“It’s an exquisite and rare literary skillset that can produce a book so epic and adventurous in scope, yet so poetic and intimate at the sentence level. Thistlefoot isn’t just reimagined folklore—what GennaRose Nethercott has managed to do with this beautiful, haunting novel is capture so many of the disparate meanings of inheritance: the joy, heartbreak and ever-moving nature of things passed down through blood and time. This is a book to be lived in, a wild and stunning ride.”
—Omar El Akkad, author of What Strange Paradise
“Like Neil Gaiman and Susanna Clarke, GennaRose Nethercott understands the precise alchemy of darkness and whimsy that comprise all the best fairytales. Thistlefoot is a near-perfect bedtime story for grown-ups.”
—Shaun Hamill, author of A Cosmology of Monsters
“The house of fiction might have a million windows, but GennaRose Nethercott gives it legs. She is half yente, half soothsayer, her sentences bubbling over with magic and commiseration. Thistlefoot is a brave bubbe-meise and a wily campfire tale, told with compassion, hope, and endless heart.”
—Hilary Leichter, author of Temporary
“Nethercott converts painful remembrance itself into a fierce, lyrical fable. . . . Wondrous details and plot twists generate surprise throughout. . . . Nethercott’s prose is passionate and unputdownable, with the dramatic visual strength of a Tim Burton film.”
—Sharon Elswit, Jewish Book Council’s Paper Brigade Daily
“Gorgeously written. . . . This novel contains delights on every page. The author displays a capacious imagination, providing an entertaining, colorful read while grappling with subjects of utmost importance to today’s turbulent world. This book blooms from a fairy tale to a panoptic story that defies space and time, brimming with creativity, wisdom, and love.”
—Kirkus Reviews (starred review)
“Nethercott’s quiet, lyrical, yet potent prose . . . breathes life into this stirring, multigenerational fairy tale. . . . This fable about fables reminds us of the staying power of stories.”
—Biz Hyzy, Booklist (starred review)
“Replete with beautiful metaphors and lyrical prose, poet and folklorist Nethercott’s debut novel deploys her poetic storytelling powers to spotlight the struggle against oppression. This modern-day fairy tale will ignite greater understanding of an individual’s ability to incite change with the stories they tell.”
—K.L. Romo, Library Journal (starred review)
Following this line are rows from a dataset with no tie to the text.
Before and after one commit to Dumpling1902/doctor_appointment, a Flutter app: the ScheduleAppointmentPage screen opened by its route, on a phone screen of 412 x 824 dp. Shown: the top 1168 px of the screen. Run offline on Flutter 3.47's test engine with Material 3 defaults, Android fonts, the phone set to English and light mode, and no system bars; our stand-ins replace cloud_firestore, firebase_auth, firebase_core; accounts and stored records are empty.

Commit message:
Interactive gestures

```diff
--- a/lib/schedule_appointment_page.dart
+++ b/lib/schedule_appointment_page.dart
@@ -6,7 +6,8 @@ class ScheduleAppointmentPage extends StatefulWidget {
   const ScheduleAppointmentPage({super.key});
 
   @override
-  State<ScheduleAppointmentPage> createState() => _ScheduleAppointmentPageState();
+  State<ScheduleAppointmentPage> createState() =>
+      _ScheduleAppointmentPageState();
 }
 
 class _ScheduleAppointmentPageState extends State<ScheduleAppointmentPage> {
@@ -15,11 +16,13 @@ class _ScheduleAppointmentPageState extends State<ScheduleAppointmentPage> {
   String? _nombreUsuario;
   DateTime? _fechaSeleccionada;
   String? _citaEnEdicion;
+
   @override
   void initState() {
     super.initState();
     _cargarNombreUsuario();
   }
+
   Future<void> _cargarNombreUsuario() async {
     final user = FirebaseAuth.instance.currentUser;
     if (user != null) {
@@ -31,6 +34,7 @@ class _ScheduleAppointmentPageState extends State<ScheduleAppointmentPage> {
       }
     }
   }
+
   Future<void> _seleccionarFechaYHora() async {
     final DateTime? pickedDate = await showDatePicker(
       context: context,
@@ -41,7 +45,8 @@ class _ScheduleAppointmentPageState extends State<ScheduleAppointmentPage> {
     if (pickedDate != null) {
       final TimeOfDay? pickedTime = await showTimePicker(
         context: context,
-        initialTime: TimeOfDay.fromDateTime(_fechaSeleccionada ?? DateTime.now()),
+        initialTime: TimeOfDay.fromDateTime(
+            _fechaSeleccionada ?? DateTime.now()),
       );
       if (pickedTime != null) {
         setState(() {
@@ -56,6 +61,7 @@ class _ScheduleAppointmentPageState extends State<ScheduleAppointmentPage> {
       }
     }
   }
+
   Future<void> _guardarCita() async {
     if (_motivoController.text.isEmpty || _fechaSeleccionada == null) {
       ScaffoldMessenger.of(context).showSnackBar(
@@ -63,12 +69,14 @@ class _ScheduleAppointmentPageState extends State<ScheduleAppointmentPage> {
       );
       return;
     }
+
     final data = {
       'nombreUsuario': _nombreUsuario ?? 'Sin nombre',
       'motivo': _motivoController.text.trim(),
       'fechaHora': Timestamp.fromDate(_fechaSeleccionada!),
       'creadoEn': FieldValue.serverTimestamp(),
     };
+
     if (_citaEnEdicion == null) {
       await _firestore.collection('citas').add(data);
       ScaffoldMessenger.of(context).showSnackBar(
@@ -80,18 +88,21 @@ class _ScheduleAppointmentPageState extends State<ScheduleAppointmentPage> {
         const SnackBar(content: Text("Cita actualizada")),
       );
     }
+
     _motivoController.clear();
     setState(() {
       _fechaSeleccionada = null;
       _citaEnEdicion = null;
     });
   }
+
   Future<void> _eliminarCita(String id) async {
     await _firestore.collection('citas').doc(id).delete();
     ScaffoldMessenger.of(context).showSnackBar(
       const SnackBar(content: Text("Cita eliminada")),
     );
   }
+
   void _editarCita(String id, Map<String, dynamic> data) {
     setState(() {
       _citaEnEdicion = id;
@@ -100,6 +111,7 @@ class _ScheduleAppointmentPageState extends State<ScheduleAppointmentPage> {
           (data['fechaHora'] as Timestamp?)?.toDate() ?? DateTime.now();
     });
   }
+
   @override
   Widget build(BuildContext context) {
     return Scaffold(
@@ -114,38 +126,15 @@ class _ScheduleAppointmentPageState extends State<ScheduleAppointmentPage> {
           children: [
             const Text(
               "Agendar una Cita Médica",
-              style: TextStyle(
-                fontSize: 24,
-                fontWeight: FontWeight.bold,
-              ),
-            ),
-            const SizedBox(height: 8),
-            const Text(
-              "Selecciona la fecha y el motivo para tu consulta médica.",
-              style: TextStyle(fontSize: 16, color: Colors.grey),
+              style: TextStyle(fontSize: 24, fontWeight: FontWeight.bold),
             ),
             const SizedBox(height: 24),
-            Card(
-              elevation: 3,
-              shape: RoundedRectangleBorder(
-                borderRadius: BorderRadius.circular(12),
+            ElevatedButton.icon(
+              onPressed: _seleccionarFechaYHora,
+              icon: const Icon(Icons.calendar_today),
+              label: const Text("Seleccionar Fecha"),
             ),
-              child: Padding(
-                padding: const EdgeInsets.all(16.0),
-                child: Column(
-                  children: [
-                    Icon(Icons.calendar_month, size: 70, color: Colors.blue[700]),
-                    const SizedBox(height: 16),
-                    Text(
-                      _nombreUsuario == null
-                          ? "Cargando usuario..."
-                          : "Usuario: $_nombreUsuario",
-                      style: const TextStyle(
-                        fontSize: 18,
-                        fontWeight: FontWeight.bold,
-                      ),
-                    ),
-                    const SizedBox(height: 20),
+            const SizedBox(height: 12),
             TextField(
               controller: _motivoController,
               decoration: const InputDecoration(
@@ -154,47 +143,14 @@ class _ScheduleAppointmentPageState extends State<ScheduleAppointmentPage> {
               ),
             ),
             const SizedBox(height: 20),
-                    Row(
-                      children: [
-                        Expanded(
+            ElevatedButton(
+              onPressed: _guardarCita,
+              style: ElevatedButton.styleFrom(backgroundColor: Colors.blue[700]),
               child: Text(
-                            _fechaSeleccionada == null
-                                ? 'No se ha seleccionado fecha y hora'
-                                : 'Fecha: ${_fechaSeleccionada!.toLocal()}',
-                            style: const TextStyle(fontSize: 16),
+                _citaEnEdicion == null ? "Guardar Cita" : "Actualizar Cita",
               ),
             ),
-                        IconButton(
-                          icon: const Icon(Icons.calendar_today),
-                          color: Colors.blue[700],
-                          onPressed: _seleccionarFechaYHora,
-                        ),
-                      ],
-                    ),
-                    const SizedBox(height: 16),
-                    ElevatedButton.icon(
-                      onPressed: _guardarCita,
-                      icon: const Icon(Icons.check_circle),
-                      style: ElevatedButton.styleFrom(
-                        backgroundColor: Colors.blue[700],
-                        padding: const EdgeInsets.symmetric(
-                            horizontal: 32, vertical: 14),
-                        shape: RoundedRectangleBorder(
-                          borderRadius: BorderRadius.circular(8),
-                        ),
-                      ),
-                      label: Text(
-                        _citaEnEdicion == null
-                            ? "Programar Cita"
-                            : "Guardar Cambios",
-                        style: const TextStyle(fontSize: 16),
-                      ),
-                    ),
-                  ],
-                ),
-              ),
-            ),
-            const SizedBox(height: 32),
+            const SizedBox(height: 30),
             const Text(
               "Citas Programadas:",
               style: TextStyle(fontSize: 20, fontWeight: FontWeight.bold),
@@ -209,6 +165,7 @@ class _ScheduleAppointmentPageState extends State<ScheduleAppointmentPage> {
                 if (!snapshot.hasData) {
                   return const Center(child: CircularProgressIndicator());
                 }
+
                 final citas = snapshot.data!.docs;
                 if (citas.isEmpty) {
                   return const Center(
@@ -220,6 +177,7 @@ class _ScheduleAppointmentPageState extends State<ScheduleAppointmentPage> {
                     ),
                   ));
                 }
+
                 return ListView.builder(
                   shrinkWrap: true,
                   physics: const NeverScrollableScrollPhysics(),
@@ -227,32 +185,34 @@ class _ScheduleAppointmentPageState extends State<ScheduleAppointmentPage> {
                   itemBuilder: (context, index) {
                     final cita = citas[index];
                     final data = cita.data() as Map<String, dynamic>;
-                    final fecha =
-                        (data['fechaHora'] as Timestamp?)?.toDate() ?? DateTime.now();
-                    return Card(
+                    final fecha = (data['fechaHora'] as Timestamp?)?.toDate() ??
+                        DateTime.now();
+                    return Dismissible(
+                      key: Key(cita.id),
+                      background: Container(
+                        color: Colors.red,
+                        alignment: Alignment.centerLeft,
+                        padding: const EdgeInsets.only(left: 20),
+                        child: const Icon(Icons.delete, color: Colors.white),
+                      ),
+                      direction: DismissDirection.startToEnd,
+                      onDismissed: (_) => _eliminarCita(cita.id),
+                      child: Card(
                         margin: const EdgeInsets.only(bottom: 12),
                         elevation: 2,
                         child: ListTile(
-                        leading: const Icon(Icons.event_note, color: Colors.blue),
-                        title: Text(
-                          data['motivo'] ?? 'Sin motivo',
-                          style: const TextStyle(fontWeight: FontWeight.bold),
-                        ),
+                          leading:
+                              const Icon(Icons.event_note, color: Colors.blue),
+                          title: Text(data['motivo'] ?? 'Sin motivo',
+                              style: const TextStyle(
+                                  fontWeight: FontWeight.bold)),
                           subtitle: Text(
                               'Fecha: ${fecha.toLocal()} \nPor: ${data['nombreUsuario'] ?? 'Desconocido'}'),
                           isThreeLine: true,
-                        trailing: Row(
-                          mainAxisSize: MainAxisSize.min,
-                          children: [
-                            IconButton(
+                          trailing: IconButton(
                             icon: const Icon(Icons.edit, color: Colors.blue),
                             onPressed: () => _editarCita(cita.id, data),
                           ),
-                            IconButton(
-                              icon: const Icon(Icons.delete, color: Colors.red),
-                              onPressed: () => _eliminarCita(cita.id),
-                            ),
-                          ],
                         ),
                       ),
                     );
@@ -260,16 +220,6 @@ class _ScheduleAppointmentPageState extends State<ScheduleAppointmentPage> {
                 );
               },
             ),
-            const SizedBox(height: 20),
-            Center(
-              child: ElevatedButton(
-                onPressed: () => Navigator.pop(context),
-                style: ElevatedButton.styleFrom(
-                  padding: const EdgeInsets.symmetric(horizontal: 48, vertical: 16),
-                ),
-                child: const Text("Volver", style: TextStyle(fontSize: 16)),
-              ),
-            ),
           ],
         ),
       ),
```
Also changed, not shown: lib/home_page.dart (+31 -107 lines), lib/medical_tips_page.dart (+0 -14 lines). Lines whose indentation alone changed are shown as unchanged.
“A heartbreaking reinterpretation of the myth of Baba Yaga. . . . Fans of thorny, contemporary retellings of folklore will appreciate Nethercott’s take on the theme of inherited trauma.”